◆ Exercise description
An unchanged copy of each entry below is needed; keep the pictures out of it.

◆ Extracted material
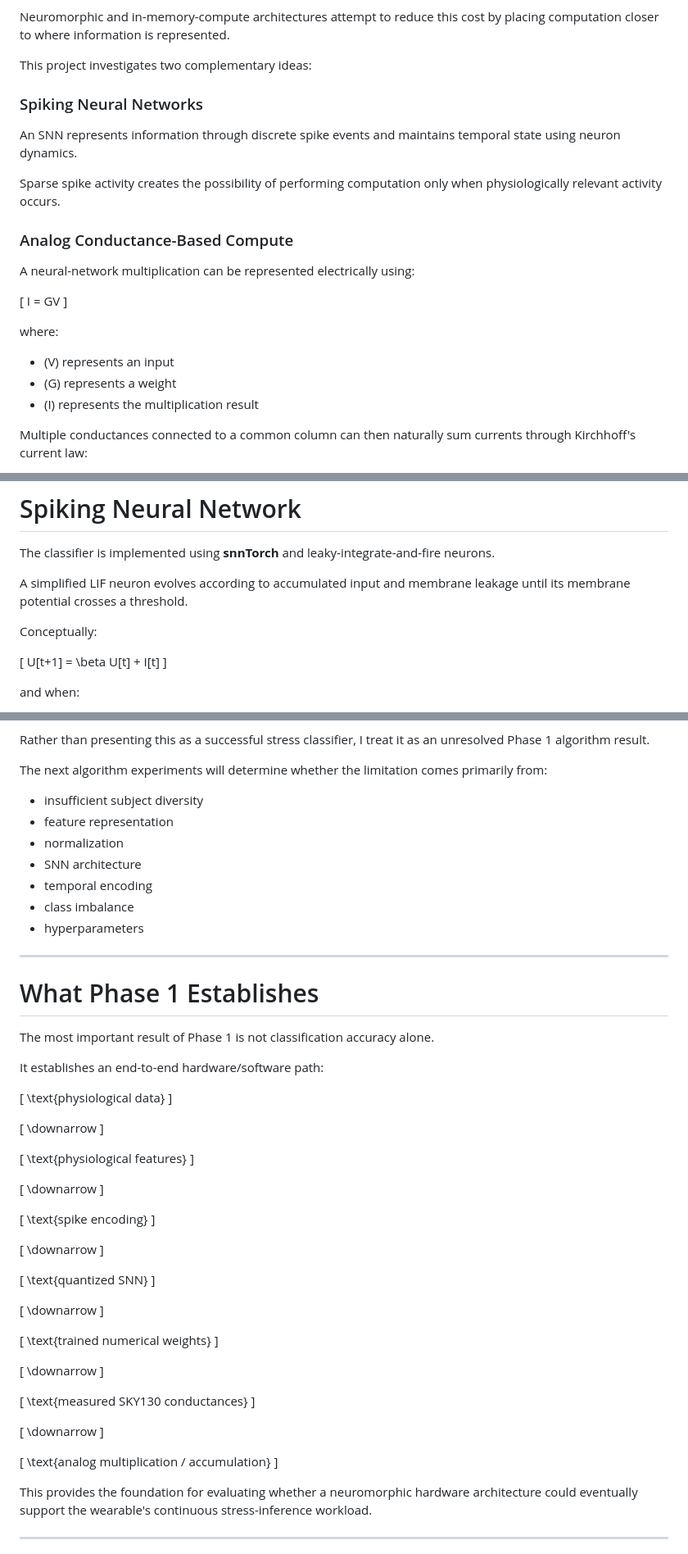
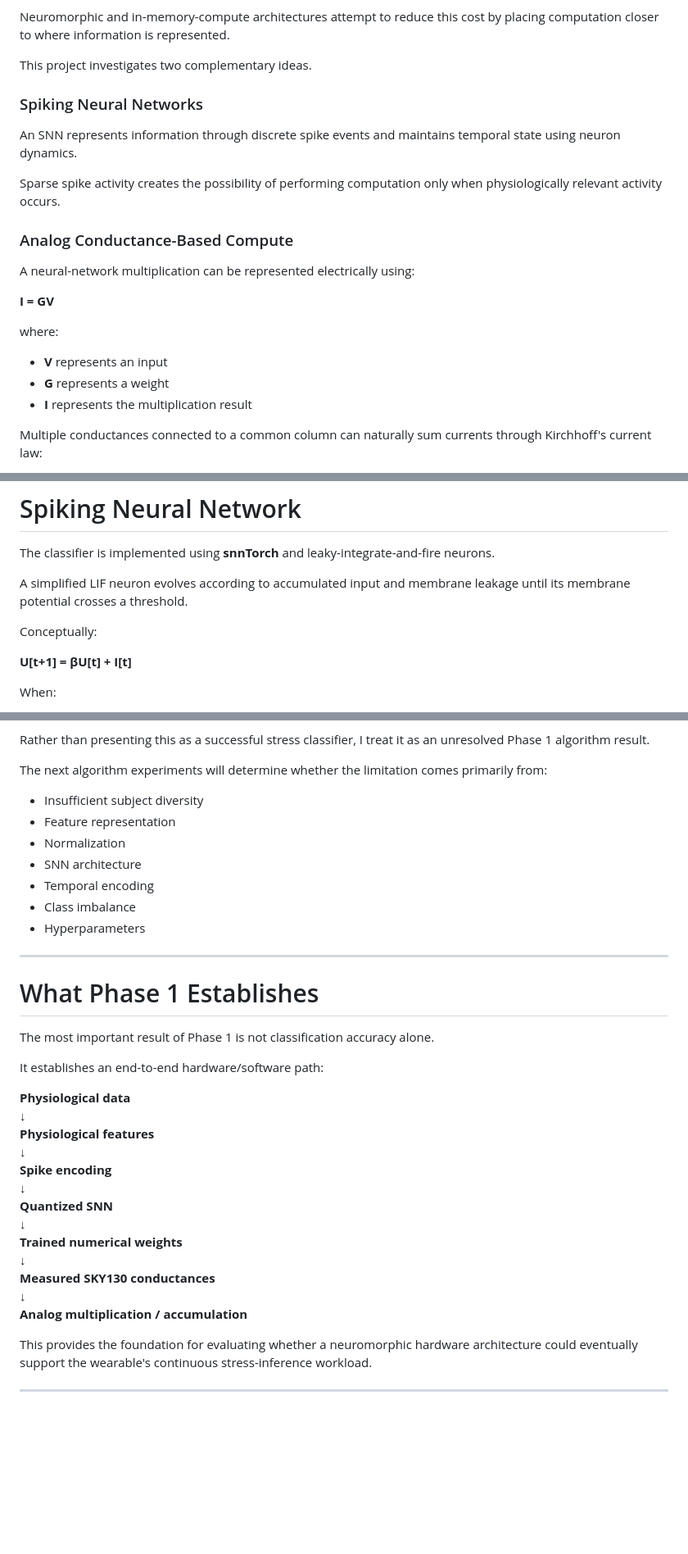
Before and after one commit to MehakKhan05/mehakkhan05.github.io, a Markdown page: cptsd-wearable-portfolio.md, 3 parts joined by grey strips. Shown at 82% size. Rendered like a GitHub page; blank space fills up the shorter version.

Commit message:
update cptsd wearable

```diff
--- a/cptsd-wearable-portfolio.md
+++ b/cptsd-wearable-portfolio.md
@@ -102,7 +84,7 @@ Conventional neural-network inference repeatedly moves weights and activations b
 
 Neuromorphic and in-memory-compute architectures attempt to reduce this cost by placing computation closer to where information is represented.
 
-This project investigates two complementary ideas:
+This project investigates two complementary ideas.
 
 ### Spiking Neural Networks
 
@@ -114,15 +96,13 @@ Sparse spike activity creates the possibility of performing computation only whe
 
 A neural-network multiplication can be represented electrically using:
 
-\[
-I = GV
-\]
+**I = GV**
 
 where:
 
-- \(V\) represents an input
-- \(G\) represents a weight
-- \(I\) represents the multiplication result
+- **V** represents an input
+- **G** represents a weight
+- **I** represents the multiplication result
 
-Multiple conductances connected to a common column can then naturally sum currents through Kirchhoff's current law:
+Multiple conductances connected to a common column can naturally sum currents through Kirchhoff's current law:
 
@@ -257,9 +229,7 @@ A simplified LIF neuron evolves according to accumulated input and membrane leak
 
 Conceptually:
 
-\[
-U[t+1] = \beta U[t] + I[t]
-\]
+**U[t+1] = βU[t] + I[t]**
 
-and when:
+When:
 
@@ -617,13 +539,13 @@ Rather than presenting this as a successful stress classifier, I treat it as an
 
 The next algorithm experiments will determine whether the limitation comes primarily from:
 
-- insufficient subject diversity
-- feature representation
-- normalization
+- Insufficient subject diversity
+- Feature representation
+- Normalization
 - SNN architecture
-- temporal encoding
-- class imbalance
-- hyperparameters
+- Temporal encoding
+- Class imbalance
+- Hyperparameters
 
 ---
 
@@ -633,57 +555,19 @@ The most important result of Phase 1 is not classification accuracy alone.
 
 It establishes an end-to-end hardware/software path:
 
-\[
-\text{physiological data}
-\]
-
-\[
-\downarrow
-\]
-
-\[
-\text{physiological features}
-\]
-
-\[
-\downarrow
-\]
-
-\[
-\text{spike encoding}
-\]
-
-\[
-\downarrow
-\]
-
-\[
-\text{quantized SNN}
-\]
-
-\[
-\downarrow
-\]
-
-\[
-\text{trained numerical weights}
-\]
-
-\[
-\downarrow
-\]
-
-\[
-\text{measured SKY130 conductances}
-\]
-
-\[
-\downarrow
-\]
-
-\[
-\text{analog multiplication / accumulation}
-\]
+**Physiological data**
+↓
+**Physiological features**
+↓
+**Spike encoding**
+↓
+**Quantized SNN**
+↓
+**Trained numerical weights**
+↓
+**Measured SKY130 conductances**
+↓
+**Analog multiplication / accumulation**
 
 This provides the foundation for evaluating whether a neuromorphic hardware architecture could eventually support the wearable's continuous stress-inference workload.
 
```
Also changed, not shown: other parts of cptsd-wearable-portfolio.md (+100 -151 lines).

◆ Written answer
Before and after one commit to MehakKhan05/mehakkhan05.github.io, a Markdown page: cptsd-wearable-portfolio.md, 3 parts joined by grey strips. Shown at 82% size. Rendered like a GitHub page; blank space fills up the shorter version.

Commit message:
update cptsd wearable

```diff
--- a/cptsd-wearable-portfolio.md
+++ b/cptsd-wearable-portfolio.md
@@ -102,7 +84,7 @@ Conventional neural-network inference repeatedly moves weights and activations b
 
 Neuromorphic and in-memory-compute architectures attempt to reduce this cost by placing computation closer to where information is represented.
 
-This project investigates two complementary ideas:
+This project investigates two complementary ideas.
 
 ### Spiking Neural Networks
 
@@ -114,15 +96,13 @@ Sparse spike activity creates the possibility of performing computation only whe
 
 A neural-network multiplication can be represented electrically using:
 
-\[
-I = GV
-\]
+**I = GV**
 
 where:
 
-- \(V\) represents an input
-- \(G\) represents a weight
-- \(I\) represents the multiplication result
+- **V** represents an input
+- **G** represents a weight
+- **I** represents the multiplication result
 
-Multiple conductances connected to a common column can then naturally sum currents through Kirchhoff's current law:
+Multiple conductances connected to a common column can naturally sum currents through Kirchhoff's current law:
 
@@ -257,9 +229,7 @@ A simplified LIF neuron evolves according to accumulated input and membrane leak
 
 Conceptually:
 
-\[
-U[t+1] = \beta U[t] + I[t]
-\]
+**U[t+1] = βU[t] + I[t]**
 
-and when:
+When:
 
@@ -617,13 +539,13 @@ Rather than presenting this as a successful stress classifier, I treat it as an
 
 The next algorithm experiments will determine whether the limitation comes primarily from:
 
-- insufficient subject diversity
-- feature representation
-- normalization
+- Insufficient subject diversity
+- Feature representation
+- Normalization
 - SNN architecture
-- temporal encoding
-- class imbalance
-- hyperparameters
+- Temporal encoding
+- Class imbalance
+- Hyperparameters
 
 ---
 
@@ -633,57 +555,19 @@ The most important result of Phase 1 is not classification accuracy alone.
 
 It establishes an end-to-end hardware/software path:
 
-\[
-\text{physiological data}
-\]
-
-\[
-\downarrow
-\]
-
-\[
-\text{physiological features}
-\]
-
-\[
-\downarrow
-\]
-
-\[
-\text{spike encoding}
-\]
-
-\[
-\downarrow
-\]
-
-\[
-\text{quantized SNN}
-\]
-
-\[
-\downarrow
-\]
-
-\[
-\text{trained numerical weights}
-\]
-
-\[
-\downarrow
-\]
-
-\[
-\text{measured SKY130 conductances}
-\]
-
-\[
-\downarrow
-\]
-
-\[
-\text{analog multiplication / accumulation}
-\]
+**Physiological data**
+↓
+**Physiological features**
+↓
+**Spike encoding**
+↓
+**Quantized SNN**
+↓
+**Trained numerical weights**
+↓
+**Measured SKY130 conductances**
+↓
+**Analog multiplication / accumulation**
 
 This provides the foundation for evaluating whether a neuromorphic hardware architecture could eventually support the wearable's continuous stress-inference workload.
 
```
Also changed, not shown: other parts of cptsd-wearable-portfolio.md (+100 -151 lines).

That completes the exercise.